A dead car battery could be the result of age. After a few years, batteries lose their ability to hold a charge. It is especially true if you don’t regularly drive your car.
You can prolong the life of your battery with routine drives to keep it charged. But eventually, you’ll need to replace it.
If you have an older car, keeping a spare battery on hand is a good idea. That way, you’re not stranded if your battery dies.
Battery Connection Issues
Check for a loose, corroded, or damaged battery terminal. If the connection is weak, it won’t matter how strong your battery is. A bad connection causes a strain on the battery, which will drain it faster.
A loose connection can also cause your alternator to work harder than needed.

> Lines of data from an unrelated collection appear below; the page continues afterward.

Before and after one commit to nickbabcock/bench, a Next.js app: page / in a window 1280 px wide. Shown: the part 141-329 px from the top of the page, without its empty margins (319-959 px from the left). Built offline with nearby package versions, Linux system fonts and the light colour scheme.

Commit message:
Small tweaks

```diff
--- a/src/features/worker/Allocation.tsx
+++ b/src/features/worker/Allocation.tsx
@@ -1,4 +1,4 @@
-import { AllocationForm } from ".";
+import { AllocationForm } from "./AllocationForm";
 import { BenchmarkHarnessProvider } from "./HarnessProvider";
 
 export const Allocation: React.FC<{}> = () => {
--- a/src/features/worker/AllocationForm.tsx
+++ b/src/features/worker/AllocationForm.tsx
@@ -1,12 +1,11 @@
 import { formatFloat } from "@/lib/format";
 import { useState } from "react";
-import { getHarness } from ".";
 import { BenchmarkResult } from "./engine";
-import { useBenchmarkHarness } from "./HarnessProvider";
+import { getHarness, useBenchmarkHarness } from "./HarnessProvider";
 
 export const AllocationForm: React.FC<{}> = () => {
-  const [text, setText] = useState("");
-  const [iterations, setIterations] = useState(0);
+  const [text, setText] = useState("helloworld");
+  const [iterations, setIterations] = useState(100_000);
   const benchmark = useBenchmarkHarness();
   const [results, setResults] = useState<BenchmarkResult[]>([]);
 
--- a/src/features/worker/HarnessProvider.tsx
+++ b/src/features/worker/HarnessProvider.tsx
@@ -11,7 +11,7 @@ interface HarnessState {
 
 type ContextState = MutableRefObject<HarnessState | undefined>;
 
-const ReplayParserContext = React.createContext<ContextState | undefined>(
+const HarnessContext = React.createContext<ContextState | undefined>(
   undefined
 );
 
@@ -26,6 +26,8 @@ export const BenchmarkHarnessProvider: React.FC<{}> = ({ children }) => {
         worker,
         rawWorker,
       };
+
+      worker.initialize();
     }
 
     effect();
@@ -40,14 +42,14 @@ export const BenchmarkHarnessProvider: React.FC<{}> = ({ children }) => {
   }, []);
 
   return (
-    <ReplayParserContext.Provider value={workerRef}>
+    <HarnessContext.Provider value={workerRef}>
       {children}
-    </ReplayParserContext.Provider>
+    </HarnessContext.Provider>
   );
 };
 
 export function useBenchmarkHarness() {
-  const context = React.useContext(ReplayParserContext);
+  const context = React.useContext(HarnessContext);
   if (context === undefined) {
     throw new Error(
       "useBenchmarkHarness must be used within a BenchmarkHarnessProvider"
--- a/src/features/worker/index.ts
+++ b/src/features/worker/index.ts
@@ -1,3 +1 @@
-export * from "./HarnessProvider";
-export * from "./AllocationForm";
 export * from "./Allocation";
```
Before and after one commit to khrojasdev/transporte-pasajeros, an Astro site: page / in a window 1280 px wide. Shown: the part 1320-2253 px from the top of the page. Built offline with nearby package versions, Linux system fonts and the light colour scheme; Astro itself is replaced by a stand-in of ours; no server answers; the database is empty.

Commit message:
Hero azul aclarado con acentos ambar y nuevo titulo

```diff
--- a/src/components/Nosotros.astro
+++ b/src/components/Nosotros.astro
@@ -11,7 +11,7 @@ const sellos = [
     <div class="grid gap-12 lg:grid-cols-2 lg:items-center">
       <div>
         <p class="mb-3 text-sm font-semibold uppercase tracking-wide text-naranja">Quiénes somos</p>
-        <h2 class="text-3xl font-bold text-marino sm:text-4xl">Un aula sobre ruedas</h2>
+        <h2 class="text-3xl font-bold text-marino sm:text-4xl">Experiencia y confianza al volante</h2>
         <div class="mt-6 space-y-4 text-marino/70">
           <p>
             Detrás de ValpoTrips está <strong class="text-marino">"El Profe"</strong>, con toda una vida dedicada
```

It will shorten the lifespan of both your alternator and your battery.
What Drains Your Car Battery While It’s Turned Off?
A parasitic draw will slowly drain your battery, even if the car is parked and turned off. A parasitic draw may be the culprit if your battery is dead after leaving your car parked for a few days.
Faulty Wiring or Damaged Connections
Faulty wiring can also prevent your battery from starting your car. Look for any cracks or damage in the wires. If you see any, have them repaired as soon as possible.
Having your vehicle’s electrical system checked regularly is also a good idea. That will help you spot any issues before they cause problems.
Get Moving Again
Car battery problems are frustrating. But they’re often easy to fix if you know what drains your car battery. If you know how to jump-start a car, you can usually get going again without too much trouble.